_TASK ITEM_: Which of the lines in the data mention the string "null"? List them all.

Revision comparison data
• • • •
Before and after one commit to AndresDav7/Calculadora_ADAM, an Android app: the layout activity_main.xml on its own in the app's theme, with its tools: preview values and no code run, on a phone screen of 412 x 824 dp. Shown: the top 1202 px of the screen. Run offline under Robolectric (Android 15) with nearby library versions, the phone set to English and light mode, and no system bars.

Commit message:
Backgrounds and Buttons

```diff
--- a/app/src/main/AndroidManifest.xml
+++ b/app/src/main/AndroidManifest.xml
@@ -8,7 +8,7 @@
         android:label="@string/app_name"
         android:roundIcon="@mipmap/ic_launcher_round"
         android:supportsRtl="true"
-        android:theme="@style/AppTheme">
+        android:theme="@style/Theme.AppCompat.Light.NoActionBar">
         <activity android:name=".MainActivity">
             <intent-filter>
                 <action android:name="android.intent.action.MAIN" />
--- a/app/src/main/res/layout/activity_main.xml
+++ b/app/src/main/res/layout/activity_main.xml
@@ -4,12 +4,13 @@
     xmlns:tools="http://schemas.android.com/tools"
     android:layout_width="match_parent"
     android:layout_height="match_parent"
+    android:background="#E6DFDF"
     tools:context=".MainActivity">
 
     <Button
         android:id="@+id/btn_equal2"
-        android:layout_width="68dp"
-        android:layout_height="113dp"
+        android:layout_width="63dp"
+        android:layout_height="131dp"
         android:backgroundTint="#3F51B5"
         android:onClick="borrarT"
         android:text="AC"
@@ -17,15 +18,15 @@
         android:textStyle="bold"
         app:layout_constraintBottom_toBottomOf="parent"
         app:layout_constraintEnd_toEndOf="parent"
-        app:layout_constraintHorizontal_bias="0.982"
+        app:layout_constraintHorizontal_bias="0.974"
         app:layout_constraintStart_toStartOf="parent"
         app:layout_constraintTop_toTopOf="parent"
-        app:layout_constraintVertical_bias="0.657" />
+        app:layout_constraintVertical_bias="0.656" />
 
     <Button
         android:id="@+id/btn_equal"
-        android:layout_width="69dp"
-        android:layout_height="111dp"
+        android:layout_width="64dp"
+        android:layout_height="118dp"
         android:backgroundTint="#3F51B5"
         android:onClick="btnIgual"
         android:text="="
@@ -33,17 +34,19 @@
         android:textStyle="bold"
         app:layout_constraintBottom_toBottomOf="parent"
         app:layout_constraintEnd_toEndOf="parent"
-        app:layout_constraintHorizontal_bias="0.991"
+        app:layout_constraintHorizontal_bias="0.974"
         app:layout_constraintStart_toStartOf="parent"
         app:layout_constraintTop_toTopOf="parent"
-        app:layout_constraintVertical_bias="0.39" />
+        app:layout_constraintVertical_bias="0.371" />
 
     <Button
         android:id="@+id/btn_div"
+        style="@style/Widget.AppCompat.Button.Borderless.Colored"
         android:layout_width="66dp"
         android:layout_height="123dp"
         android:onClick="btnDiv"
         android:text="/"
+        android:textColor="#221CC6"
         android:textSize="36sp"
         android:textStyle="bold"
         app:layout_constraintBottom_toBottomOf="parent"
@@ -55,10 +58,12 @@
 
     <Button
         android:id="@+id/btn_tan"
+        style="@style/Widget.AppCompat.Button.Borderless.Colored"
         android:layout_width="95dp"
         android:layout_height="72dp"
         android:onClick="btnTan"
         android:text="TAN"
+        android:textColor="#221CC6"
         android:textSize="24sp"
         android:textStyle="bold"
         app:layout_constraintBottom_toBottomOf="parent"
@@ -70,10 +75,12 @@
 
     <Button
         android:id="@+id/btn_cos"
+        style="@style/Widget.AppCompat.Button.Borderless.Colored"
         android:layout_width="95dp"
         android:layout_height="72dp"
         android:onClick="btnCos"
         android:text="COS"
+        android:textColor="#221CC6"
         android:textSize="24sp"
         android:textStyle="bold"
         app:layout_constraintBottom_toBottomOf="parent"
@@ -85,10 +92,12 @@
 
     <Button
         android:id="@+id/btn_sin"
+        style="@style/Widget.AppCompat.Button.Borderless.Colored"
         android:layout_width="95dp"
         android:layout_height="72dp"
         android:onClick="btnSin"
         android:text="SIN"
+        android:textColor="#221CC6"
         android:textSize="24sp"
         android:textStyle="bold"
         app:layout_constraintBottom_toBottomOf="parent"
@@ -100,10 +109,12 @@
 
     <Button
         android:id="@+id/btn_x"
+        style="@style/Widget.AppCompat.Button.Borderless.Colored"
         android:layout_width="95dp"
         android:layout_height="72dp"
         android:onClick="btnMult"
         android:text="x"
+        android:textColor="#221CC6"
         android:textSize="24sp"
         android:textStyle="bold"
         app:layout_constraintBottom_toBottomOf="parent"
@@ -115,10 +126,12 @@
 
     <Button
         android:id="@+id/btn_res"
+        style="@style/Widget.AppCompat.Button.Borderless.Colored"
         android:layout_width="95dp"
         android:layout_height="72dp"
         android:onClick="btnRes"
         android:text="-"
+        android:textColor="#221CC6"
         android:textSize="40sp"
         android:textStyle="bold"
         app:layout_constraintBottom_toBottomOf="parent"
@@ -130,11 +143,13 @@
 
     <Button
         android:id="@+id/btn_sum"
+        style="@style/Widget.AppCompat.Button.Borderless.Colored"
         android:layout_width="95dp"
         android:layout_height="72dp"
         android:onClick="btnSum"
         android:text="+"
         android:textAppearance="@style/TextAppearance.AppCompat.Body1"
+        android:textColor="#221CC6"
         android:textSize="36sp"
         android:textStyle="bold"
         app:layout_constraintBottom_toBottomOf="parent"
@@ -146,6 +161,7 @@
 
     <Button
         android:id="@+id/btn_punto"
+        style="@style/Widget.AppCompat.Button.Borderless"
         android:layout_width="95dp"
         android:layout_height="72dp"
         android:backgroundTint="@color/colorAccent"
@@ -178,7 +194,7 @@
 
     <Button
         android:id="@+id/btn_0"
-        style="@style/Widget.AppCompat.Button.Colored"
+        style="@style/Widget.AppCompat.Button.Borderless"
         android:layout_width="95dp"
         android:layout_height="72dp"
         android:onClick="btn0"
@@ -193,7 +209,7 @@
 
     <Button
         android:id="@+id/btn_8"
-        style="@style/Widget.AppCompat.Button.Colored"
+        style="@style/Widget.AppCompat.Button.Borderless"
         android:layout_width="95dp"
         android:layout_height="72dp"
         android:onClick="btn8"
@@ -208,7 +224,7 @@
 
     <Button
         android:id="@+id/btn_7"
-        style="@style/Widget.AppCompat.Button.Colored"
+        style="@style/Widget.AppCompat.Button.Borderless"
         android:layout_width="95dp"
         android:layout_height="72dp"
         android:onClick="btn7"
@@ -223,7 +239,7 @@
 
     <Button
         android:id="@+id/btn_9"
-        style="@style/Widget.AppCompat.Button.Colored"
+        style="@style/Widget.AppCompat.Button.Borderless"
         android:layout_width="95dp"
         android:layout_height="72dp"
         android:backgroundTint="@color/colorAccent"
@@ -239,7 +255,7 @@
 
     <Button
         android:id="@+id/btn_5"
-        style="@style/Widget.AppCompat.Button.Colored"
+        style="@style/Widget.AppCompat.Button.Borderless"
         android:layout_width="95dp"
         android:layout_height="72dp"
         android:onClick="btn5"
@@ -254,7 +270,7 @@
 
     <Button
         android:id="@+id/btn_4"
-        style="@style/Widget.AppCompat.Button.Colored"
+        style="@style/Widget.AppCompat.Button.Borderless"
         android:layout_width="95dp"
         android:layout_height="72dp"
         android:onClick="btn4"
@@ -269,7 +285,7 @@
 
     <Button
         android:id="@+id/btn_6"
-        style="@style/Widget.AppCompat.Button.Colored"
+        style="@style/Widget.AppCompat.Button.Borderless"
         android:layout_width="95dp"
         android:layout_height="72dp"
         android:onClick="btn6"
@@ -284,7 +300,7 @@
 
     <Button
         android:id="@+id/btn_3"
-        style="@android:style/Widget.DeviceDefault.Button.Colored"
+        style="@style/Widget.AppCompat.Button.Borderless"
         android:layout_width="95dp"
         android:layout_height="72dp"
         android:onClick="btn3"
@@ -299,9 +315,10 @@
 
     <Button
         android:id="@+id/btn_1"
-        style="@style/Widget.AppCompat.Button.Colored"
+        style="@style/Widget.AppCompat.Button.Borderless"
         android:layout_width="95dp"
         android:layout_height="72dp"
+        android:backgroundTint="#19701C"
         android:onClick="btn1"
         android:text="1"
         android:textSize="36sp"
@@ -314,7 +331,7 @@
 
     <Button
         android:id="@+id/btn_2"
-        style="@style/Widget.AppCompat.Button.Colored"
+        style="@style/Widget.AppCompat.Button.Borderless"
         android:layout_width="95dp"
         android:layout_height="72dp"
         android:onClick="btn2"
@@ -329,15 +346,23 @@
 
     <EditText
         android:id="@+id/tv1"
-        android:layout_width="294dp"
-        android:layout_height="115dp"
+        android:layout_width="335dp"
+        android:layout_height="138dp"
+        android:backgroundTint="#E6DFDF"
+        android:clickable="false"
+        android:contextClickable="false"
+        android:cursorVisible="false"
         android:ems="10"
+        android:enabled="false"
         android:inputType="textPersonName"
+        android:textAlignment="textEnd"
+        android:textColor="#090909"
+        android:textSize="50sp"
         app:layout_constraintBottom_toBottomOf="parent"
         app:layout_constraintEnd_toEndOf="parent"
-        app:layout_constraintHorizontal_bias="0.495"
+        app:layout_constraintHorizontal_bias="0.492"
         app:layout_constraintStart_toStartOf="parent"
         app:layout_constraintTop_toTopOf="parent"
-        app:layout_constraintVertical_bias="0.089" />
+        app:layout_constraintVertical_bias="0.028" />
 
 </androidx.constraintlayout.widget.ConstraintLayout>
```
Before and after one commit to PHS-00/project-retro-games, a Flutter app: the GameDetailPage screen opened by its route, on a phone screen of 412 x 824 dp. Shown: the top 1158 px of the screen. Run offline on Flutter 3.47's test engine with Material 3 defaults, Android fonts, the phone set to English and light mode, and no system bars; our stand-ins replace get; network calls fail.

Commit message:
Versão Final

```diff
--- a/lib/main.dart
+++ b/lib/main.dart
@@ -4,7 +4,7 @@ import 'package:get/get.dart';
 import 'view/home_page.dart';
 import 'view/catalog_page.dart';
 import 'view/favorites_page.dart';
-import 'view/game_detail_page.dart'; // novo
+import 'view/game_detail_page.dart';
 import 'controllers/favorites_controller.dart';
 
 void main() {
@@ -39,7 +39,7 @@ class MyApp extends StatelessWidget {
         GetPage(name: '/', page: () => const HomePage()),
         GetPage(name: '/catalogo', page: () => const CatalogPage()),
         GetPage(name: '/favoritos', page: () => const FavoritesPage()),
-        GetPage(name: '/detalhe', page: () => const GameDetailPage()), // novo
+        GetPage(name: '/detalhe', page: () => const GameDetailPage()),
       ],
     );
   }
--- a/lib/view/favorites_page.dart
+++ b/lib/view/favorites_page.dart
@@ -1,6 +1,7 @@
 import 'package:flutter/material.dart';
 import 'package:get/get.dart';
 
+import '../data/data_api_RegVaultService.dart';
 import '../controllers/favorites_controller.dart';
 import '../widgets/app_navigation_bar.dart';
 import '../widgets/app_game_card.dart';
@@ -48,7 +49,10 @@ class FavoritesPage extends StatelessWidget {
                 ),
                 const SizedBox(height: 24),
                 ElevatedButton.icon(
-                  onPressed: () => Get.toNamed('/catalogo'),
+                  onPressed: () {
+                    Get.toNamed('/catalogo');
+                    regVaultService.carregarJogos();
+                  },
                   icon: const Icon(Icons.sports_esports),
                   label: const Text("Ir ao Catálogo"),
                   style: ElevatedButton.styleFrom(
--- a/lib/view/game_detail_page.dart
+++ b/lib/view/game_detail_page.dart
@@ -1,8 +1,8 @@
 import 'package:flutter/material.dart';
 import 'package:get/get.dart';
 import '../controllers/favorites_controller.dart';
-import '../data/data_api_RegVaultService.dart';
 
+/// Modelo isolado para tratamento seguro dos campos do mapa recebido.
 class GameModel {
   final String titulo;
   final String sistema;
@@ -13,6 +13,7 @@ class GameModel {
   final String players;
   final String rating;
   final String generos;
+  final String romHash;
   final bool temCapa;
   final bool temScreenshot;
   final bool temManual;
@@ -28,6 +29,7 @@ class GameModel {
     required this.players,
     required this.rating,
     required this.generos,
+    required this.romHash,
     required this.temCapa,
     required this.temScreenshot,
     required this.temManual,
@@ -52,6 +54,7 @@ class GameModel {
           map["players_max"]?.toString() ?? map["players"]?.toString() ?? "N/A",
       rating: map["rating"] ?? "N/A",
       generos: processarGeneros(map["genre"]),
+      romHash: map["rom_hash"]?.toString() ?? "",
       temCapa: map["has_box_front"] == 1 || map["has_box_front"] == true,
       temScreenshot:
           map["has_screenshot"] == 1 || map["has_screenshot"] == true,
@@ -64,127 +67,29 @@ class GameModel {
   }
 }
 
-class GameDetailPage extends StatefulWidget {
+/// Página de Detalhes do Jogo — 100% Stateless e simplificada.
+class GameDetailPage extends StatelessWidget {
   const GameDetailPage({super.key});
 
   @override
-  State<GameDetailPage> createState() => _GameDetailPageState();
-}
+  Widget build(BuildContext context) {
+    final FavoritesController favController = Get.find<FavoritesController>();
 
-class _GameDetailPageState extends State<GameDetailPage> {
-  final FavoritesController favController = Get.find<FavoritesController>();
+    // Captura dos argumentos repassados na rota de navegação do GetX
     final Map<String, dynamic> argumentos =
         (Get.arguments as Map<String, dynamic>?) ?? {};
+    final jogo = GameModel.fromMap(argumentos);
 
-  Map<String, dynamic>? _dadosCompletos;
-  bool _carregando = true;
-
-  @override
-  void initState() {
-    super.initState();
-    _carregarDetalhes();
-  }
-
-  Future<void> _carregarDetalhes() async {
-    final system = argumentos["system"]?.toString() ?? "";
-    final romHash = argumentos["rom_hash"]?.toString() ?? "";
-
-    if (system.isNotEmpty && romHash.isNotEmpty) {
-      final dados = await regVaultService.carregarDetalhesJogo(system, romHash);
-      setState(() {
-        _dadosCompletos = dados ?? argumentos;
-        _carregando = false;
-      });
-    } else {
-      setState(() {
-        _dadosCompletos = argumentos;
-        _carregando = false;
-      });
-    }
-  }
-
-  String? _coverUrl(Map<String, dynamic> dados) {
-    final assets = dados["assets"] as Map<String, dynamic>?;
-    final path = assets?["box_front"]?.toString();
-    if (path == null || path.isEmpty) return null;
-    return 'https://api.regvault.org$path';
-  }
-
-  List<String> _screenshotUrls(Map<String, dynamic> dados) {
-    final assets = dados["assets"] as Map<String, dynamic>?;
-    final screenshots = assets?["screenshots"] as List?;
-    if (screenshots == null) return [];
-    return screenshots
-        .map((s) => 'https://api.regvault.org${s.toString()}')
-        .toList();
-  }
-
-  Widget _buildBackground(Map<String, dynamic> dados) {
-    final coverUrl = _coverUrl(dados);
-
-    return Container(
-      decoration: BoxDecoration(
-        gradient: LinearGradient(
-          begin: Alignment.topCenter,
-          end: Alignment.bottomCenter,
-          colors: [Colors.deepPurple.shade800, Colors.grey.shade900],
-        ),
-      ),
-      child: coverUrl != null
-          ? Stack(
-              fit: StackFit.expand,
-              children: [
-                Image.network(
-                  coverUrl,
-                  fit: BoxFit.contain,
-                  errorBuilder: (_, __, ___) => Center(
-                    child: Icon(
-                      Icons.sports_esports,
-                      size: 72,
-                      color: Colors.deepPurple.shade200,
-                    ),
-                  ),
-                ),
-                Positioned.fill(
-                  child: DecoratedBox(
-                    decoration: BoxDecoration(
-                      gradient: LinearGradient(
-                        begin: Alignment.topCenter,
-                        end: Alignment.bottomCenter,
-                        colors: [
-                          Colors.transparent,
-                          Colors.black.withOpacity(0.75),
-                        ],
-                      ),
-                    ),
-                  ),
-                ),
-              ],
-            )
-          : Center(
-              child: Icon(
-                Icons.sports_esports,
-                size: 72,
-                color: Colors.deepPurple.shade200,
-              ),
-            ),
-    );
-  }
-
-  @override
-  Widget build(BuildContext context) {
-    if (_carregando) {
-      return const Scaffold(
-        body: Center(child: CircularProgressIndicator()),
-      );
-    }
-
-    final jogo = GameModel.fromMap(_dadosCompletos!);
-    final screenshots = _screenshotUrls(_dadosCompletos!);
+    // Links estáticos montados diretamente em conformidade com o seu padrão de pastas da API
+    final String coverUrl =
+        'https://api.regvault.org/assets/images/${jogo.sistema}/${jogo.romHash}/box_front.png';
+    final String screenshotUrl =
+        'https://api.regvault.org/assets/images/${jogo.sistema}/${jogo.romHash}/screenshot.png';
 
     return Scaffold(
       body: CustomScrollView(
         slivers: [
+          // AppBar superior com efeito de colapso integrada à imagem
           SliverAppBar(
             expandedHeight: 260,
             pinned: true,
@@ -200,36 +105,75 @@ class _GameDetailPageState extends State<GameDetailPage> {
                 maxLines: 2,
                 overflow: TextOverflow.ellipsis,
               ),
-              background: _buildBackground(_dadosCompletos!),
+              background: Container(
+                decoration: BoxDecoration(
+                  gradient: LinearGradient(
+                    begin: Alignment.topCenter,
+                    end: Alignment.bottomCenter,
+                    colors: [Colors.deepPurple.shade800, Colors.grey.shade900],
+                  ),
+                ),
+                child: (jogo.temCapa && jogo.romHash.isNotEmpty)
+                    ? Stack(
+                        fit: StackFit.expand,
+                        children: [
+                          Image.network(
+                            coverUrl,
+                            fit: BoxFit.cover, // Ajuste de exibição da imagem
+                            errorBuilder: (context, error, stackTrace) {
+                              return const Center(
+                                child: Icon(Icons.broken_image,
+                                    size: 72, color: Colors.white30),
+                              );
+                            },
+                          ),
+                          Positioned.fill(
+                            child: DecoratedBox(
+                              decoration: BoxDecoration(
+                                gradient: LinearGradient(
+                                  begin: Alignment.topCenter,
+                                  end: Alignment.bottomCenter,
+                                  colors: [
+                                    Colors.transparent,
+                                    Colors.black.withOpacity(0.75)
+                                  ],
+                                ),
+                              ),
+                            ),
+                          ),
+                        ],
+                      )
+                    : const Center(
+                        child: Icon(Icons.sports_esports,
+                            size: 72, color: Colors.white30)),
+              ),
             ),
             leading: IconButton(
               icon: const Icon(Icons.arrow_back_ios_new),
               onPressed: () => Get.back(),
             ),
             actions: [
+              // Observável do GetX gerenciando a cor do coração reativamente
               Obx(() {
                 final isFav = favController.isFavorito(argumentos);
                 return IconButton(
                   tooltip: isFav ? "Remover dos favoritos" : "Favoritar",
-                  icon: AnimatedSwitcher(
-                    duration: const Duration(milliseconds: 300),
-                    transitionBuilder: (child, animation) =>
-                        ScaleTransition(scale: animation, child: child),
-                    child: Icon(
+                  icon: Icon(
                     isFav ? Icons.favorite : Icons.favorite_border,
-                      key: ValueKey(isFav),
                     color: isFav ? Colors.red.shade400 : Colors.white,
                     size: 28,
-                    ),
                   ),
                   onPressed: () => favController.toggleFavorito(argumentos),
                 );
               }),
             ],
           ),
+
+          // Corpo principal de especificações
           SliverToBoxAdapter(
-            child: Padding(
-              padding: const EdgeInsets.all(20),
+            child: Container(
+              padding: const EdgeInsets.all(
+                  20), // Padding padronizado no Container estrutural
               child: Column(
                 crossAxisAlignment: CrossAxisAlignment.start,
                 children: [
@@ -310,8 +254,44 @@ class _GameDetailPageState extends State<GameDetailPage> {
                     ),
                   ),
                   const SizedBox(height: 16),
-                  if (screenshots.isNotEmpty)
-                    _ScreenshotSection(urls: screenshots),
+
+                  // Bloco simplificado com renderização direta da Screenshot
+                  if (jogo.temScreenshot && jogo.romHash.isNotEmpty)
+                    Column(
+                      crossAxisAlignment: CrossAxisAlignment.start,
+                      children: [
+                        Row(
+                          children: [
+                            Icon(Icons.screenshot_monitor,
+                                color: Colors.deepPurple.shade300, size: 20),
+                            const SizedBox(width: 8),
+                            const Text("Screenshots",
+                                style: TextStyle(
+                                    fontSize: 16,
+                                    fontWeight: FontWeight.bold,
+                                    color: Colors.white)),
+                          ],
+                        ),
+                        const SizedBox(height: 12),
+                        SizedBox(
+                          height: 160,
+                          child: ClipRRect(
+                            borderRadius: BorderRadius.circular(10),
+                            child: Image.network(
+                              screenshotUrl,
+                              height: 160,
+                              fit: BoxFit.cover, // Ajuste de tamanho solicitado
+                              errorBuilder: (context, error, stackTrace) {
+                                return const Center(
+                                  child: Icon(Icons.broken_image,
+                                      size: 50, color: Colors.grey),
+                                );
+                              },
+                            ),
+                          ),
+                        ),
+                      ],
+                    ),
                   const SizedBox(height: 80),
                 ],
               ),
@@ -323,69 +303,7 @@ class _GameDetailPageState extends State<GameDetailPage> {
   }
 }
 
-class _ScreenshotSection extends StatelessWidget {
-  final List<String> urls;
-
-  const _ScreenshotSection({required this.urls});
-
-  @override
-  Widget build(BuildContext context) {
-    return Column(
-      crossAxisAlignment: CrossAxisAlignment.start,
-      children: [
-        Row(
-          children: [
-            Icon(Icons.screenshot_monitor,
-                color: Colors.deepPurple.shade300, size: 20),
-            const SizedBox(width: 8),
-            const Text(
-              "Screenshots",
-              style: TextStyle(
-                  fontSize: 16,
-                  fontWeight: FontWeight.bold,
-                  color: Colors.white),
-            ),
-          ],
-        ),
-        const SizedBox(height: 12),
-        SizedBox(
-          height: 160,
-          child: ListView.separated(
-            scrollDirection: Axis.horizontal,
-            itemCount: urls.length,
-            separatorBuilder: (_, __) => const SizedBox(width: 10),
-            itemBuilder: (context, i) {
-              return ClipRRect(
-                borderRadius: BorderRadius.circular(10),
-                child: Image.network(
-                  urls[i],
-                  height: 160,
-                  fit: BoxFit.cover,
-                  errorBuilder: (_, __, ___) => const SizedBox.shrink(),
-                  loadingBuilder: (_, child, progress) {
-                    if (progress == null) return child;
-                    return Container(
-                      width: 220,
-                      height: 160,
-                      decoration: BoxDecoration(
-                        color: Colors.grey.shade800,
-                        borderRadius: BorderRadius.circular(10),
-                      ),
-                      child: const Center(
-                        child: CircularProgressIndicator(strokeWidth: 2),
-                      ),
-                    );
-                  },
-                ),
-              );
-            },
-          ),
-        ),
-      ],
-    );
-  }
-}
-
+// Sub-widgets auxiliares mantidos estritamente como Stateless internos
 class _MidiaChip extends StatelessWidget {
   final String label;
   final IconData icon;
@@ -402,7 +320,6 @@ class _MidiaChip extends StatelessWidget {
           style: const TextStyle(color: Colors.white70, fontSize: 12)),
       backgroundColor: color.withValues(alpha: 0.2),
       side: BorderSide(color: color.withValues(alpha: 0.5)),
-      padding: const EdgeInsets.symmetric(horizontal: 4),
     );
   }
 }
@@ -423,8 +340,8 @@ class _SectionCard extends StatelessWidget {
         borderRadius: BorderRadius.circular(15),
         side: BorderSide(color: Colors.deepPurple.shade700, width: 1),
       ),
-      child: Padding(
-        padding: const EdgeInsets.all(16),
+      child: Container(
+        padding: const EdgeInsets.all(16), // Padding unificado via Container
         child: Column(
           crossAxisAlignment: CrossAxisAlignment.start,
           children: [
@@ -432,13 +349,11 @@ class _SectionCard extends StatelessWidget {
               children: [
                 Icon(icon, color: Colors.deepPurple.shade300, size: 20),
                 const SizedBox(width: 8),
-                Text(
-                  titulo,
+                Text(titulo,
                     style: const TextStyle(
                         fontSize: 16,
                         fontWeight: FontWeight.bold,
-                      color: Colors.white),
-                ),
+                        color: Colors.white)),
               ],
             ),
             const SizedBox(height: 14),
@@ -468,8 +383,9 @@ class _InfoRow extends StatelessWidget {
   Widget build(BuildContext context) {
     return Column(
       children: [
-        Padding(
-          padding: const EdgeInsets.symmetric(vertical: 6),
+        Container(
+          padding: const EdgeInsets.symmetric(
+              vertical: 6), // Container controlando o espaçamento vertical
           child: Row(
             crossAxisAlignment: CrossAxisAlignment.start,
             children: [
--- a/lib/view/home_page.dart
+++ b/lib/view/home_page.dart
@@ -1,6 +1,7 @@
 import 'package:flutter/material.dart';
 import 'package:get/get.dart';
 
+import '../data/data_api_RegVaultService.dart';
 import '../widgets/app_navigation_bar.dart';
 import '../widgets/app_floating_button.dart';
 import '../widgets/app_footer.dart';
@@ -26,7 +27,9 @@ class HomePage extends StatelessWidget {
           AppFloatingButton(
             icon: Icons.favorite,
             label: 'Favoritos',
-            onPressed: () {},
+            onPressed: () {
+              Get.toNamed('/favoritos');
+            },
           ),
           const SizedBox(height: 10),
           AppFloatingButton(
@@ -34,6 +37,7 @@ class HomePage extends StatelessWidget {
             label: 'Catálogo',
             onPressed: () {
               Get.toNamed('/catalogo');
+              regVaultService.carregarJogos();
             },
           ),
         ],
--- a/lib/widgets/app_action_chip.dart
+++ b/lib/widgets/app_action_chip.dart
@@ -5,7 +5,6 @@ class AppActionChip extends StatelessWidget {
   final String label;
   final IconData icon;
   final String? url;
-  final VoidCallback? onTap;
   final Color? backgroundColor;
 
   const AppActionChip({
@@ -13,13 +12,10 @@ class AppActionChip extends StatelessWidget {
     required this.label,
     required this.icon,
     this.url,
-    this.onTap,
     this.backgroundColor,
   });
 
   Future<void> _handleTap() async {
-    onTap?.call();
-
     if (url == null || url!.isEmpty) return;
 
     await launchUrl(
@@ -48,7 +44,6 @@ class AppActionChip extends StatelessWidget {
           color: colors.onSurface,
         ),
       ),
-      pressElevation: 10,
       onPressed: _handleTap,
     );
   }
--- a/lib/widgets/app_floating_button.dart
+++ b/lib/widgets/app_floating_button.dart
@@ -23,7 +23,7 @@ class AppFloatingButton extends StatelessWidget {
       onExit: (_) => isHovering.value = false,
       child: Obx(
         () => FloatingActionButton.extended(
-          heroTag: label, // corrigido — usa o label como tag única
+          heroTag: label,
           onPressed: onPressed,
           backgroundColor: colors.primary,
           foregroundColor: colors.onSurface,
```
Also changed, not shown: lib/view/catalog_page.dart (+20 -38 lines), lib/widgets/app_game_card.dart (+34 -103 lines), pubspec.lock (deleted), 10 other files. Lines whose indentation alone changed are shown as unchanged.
• • • •
_RESULT BELOW_:
-    if (path == null || path.isEmpty) return null;
-    if (screenshots == null) return [];
-      child: coverUrl != null
-                    if (progress == null) return child;
     if (url == null || url!.isEmpty) return;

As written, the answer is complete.